» What to work on:
Please filter the entries for the word "NOXEM" and copy every line that has it.

···

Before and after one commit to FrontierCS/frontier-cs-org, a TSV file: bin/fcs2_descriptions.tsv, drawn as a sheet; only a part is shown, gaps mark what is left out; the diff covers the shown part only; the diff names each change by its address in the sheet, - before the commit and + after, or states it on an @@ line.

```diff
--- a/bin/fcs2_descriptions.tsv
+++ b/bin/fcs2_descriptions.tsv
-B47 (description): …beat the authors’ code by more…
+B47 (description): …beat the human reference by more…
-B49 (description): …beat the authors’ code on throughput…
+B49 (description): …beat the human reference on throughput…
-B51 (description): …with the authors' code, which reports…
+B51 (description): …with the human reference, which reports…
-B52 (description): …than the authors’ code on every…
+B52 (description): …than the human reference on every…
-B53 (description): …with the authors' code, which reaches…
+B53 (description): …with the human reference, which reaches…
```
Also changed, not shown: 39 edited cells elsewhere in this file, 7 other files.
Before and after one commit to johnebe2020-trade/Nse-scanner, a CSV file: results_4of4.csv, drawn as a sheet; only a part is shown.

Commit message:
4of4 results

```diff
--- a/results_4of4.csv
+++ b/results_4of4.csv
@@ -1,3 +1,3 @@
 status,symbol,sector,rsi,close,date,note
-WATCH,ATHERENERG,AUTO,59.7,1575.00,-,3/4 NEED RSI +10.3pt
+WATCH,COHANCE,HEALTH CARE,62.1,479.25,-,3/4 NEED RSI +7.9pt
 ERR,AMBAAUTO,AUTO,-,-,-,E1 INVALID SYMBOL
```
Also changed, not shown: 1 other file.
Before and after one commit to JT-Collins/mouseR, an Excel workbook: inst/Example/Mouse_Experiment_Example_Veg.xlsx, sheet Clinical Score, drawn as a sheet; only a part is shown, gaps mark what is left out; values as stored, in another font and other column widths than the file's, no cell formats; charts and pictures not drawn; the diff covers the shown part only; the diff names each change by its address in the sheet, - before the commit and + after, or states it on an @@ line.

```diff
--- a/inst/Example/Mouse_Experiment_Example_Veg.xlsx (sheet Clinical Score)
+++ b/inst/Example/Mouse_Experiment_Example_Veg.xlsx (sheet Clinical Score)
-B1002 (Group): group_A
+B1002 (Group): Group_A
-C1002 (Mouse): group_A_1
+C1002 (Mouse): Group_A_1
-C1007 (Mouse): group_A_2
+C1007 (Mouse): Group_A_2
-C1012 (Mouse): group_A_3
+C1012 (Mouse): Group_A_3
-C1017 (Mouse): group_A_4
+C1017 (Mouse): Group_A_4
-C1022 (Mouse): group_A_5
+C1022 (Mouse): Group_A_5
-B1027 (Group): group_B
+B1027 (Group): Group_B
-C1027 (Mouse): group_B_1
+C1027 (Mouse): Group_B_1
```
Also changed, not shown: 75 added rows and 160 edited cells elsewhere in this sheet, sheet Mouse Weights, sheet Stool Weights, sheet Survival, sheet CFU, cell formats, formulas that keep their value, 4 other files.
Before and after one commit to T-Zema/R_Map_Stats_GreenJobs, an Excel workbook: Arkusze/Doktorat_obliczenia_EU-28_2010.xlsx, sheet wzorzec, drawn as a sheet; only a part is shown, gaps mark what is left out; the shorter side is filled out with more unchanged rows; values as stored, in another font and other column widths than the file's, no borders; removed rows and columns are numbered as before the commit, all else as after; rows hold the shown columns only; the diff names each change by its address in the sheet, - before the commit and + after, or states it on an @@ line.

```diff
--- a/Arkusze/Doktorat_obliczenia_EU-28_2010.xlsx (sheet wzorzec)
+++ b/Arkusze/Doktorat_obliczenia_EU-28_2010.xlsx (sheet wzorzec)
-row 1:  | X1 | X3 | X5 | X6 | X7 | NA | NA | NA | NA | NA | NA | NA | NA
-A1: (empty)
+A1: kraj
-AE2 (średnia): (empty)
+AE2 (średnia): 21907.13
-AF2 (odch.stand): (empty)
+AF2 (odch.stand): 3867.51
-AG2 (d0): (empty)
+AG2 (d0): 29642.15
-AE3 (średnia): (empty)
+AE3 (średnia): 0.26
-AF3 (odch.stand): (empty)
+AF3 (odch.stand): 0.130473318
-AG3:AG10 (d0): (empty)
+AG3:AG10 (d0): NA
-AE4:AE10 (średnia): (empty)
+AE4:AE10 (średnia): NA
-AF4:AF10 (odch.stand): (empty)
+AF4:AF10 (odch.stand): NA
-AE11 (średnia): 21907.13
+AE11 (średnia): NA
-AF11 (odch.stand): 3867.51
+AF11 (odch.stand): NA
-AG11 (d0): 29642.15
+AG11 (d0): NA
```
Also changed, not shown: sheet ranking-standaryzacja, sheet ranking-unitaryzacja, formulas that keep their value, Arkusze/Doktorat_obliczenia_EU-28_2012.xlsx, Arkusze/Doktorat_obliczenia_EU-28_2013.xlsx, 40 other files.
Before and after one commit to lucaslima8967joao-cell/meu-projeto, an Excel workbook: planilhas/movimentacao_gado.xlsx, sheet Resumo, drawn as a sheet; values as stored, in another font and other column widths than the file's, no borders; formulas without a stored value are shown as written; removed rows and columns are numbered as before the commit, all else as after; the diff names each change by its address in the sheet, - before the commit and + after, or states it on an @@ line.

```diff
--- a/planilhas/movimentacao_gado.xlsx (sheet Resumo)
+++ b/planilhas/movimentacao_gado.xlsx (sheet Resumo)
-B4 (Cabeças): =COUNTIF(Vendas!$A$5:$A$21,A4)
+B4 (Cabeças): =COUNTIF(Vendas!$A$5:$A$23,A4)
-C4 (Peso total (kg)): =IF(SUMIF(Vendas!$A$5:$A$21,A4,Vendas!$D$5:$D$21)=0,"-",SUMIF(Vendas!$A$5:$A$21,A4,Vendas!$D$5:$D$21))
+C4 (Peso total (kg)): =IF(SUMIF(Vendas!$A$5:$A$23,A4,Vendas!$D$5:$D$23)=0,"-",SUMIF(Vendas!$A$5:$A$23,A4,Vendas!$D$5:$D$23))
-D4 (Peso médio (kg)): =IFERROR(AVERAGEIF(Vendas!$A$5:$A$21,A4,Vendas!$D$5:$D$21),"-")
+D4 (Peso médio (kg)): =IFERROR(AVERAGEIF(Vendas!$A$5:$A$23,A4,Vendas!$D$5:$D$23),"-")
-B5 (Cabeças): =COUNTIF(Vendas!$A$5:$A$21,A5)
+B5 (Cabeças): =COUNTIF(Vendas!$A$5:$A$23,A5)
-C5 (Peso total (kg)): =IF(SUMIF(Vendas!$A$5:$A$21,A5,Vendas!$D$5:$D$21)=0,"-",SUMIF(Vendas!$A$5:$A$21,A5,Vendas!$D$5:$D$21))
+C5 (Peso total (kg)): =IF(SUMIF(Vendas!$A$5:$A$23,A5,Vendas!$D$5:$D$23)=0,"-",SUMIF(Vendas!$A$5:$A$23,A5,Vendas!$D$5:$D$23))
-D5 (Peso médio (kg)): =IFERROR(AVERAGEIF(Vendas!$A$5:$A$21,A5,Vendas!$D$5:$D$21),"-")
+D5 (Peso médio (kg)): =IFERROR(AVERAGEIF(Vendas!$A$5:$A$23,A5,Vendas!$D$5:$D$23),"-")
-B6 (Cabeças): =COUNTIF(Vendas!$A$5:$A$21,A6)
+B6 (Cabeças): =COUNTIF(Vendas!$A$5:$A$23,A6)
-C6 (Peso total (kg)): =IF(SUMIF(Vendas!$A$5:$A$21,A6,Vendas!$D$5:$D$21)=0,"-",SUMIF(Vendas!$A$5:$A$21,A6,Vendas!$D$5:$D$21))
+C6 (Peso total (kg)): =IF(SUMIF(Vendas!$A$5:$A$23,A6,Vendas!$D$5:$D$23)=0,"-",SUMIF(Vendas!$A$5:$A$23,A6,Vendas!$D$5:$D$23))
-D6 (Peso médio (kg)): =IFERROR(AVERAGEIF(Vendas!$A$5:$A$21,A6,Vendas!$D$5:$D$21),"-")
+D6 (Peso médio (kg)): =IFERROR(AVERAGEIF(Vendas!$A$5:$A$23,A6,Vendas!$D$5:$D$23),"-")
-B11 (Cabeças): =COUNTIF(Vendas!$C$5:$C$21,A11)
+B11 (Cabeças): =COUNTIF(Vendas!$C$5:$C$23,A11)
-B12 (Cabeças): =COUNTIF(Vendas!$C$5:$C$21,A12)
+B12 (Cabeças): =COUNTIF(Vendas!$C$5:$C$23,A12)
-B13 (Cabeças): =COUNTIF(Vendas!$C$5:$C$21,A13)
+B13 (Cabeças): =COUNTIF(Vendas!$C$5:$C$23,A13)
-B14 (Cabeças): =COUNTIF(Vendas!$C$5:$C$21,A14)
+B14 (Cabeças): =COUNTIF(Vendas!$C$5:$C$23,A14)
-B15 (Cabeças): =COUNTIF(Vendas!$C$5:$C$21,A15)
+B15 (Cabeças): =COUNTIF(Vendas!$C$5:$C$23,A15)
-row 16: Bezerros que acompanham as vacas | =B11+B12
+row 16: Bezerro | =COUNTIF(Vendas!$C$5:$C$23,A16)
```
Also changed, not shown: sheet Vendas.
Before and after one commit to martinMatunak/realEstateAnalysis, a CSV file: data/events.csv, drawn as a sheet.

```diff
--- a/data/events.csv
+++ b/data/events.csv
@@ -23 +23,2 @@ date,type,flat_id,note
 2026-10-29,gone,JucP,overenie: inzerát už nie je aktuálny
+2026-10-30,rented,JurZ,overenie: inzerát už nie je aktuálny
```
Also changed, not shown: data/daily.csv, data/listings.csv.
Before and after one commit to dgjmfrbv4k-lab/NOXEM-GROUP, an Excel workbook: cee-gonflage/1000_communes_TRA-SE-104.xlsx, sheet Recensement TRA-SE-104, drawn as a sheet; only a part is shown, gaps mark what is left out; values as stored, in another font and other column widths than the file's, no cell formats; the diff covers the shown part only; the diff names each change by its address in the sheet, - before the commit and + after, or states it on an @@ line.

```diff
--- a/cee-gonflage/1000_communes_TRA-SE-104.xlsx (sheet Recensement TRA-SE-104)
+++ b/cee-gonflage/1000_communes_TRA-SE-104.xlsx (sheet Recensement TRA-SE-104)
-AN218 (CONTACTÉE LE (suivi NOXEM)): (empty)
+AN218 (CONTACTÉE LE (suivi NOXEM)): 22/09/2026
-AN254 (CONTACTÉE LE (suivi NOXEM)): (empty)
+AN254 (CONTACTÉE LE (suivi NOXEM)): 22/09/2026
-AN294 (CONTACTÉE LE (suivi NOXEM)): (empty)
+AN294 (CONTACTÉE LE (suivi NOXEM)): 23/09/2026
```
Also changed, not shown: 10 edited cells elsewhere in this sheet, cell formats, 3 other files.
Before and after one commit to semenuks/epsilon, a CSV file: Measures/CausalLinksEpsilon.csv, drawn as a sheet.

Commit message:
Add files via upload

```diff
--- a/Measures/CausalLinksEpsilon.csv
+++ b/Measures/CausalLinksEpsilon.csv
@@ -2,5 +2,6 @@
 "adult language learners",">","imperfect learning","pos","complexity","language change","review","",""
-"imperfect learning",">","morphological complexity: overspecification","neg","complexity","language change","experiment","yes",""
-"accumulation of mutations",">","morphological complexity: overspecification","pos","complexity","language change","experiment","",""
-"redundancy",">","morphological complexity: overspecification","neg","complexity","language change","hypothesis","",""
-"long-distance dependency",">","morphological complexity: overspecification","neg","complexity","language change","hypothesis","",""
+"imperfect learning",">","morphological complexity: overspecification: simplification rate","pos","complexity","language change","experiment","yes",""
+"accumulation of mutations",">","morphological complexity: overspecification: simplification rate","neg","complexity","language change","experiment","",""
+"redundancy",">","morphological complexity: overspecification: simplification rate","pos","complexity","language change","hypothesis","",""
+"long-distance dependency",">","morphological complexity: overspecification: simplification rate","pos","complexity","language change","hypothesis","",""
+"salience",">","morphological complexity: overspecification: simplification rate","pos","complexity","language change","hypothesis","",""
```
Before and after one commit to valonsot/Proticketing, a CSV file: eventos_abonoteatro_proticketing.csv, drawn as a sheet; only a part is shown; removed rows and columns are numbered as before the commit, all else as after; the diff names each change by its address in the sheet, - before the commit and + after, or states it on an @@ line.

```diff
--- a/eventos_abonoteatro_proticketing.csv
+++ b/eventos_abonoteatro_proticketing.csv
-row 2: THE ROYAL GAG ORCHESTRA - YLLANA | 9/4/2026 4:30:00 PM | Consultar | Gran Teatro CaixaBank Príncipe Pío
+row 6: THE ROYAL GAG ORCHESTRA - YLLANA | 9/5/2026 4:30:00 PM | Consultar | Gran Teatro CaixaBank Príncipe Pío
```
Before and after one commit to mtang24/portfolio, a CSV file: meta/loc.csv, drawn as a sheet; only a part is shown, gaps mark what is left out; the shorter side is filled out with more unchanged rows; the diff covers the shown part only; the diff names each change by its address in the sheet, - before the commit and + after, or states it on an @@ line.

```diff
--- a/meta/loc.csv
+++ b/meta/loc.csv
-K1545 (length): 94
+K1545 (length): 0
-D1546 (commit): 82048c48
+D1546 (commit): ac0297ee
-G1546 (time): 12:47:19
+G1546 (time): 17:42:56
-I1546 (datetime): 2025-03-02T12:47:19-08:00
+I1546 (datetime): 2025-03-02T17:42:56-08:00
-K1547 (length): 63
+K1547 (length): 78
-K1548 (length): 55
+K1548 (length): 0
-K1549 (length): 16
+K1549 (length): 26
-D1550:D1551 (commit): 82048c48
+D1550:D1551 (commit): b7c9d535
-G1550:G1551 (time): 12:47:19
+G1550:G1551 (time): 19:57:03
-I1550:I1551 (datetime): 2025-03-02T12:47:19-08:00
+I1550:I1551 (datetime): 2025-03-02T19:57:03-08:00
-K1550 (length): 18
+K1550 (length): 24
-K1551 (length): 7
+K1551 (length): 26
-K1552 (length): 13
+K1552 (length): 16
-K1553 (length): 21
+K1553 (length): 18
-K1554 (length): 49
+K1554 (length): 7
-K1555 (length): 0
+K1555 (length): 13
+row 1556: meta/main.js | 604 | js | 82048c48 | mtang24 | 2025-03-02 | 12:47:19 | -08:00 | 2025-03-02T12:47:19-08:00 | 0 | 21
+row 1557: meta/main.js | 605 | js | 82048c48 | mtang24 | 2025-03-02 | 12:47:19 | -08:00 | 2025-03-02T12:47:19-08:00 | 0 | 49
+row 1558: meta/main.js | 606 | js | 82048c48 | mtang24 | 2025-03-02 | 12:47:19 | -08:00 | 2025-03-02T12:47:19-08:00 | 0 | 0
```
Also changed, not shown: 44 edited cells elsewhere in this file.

···

» Response to the task:
Before and after one commit to dgjmfrbv4k-lab/NOXEM-GROUP, an Excel workbook: cee-gonflage/1000_communes_TRA-SE-104.xlsx, sheet Recensement TRA-SE-104, drawn as a sheet; only a part is shown, gaps mark what is left out; values as stored, in another font and other column widths than the file's, no cell formats; the diff covers the shown part only; the diff names each change by its address in the sheet, - before the commit and + after, or states it on an @@ line.
-AN218 (CONTACTÉE LE (suivi NOXEM)): (empty)
+AN218 (CONTACTÉE LE (suivi NOXEM)): 22/09/2026
-AN254 (CONTACTÉE LE (suivi NOXEM)): (empty)
+AN254 (CONTACTÉE LE (suivi NOXEM)): 22/09/2026
-AN294 (CONTACTÉE LE (suivi NOXEM)): (empty)
+AN294 (CONTACTÉE LE (suivi NOXEM)): 23/09/2026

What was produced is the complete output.